Strong strains of cannabis with high CBD content could help prevent or treat coronavirus infections, according to a study done by scientists in Canada.
A study by Canadian researchers from the University of Lethbridge done in April found that at least 13 cannabis plants that were high in Cannabidiol (CBD) content appeared to affect the ACE2 pathways that the coronavirus uses to access the body.
According to the findings, hemp extracts that were high in CBD seemed to indicate that they may help block proteins that provide a “gateway” for COVID-19 to enter host cells.
The researchers found that cannabis seemed to reduce the virus entry points by up to 70 percent.
Researcher Igor Kovalchuk said, “There aren’t many drugs that have the potential of reducing infection by 70 to 80 percent. Therefore, you have more chances to fight it.”
The researcher said that if cannabis is shown to modulate the enzyme, it “may prove a plausible strategy for decreasing disease susceptibility” and “become a useful and safe addition to the treatment of COVID-19 as an adjunct therapy.”

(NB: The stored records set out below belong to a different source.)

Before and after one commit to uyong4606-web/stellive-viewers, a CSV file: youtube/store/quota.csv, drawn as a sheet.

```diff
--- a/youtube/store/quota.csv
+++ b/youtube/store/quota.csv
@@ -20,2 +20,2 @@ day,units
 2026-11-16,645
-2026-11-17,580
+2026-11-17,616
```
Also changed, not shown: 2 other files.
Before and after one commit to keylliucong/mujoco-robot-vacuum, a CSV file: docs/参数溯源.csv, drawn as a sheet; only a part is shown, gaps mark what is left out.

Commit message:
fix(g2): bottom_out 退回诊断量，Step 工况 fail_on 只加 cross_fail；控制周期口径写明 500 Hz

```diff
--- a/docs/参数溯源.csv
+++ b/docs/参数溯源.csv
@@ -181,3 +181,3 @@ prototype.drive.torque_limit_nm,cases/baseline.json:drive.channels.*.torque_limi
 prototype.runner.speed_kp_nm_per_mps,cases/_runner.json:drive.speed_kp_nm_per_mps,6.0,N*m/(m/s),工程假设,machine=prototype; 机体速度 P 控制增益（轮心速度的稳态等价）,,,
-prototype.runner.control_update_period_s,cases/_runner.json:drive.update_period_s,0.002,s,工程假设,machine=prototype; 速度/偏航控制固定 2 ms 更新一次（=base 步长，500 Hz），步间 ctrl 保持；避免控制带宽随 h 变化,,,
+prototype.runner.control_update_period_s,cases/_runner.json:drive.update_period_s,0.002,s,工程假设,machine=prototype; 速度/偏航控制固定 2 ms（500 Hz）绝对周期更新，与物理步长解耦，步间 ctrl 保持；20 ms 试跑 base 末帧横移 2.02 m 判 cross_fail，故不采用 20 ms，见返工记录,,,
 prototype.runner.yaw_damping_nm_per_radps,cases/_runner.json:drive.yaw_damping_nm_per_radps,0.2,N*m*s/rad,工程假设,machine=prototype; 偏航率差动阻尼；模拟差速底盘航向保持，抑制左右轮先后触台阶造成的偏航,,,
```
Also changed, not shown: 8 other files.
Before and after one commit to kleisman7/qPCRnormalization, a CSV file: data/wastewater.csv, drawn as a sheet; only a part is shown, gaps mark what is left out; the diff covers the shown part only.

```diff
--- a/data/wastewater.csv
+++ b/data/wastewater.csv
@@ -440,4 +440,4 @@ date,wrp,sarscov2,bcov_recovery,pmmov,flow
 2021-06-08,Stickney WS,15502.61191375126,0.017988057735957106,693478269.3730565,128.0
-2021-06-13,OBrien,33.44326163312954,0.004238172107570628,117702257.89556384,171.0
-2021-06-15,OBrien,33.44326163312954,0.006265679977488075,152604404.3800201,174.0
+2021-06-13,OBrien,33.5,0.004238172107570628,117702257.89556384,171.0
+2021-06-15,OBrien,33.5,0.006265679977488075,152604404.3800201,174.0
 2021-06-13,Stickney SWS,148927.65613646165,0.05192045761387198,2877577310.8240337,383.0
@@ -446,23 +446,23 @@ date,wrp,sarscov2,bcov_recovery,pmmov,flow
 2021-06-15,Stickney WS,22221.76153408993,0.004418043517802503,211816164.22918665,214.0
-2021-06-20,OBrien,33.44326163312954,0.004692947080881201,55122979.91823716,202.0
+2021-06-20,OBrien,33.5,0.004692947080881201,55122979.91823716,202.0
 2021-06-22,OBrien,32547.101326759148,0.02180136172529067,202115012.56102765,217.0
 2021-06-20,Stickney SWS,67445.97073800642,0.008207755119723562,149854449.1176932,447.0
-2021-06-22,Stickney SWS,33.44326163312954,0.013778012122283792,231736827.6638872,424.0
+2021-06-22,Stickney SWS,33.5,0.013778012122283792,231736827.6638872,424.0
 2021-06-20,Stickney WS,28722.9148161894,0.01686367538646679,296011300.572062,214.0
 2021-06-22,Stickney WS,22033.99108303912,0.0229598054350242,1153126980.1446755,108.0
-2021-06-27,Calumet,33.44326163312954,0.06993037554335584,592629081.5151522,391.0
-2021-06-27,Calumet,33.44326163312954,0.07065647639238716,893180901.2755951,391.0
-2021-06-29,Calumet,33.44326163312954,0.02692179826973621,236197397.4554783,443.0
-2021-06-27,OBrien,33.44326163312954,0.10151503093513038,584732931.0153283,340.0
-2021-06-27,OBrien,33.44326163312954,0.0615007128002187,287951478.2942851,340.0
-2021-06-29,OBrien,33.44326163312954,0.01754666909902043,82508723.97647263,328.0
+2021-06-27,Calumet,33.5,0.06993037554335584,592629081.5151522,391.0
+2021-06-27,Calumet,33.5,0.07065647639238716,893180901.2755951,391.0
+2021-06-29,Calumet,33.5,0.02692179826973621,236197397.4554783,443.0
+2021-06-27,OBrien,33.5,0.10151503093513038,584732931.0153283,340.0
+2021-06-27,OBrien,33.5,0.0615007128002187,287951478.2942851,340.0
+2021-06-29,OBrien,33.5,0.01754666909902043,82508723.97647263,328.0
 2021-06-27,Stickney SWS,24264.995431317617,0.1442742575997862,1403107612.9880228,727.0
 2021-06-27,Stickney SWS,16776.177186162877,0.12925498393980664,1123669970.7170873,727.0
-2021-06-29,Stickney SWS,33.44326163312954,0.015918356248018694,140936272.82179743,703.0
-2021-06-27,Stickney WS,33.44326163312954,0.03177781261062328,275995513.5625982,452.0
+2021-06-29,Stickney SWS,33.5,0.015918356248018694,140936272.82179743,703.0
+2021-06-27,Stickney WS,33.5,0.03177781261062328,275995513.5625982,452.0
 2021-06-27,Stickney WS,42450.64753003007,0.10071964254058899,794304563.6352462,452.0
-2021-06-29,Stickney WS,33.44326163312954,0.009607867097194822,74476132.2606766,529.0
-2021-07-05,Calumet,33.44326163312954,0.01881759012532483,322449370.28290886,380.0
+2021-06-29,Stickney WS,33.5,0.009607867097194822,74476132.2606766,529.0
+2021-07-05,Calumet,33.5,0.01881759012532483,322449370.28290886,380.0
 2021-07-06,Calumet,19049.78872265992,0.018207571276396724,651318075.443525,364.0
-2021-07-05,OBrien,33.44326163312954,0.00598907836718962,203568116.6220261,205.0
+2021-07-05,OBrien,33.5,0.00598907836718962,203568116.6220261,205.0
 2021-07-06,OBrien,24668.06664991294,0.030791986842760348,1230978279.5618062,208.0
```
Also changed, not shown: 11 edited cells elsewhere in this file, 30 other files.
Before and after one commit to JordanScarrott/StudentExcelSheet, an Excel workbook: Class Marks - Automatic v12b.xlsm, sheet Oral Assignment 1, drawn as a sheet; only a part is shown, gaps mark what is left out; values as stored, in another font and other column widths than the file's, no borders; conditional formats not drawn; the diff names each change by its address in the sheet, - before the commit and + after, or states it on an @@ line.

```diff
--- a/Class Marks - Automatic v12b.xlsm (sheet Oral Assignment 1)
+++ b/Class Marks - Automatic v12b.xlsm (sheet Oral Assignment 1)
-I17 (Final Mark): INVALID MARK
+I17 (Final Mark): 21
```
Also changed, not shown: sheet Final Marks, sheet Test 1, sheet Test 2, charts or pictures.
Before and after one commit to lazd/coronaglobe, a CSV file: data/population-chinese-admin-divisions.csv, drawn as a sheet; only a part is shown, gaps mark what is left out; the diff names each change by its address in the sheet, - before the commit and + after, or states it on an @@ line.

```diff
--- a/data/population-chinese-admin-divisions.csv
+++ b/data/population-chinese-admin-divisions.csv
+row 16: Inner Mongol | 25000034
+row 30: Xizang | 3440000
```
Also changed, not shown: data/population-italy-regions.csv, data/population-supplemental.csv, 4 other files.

Further, the researchers believe that cannabis-based products could be developed as preventative treatments.
In this study, the researchers suggested the development of “easy-to-use preventative treatments in the form of mouthwash and throat gargle products.” The study said such products have “a potential to decrease viral entry” through the mouth.
In considering over 800 varieties of cannabis, the researchers found that only a few types of cannabis plants, around thirteen, contained enough CBD to be helpful.
In fact, the plants that were the most useful were low in THC (Tetrahydrocannabinol), the principal psychoactive constituent of cannabis that produces the effect of feeling high or intoxicated.
The most effective types of cannabis were those high in CBD, which produces an anti-inflammatory effect.
“The key thing is not that any cannabis you would pick up at the store will do the trick,” said researcher Olga Kovalchuk.
It should be noted that the report has yet to be peer-reviewed and the researchers are advocating for further study.
“While our most effective extracts require further large-scale validation,” the research paper explained, “our study is crucial for the future analysis of the effects of medical cannabis on COVID-19.”
“Given the current dire and rapidly evolving epidemiological situation,” the study added, “every possible therapeutic opportunity and avenue must be considered.”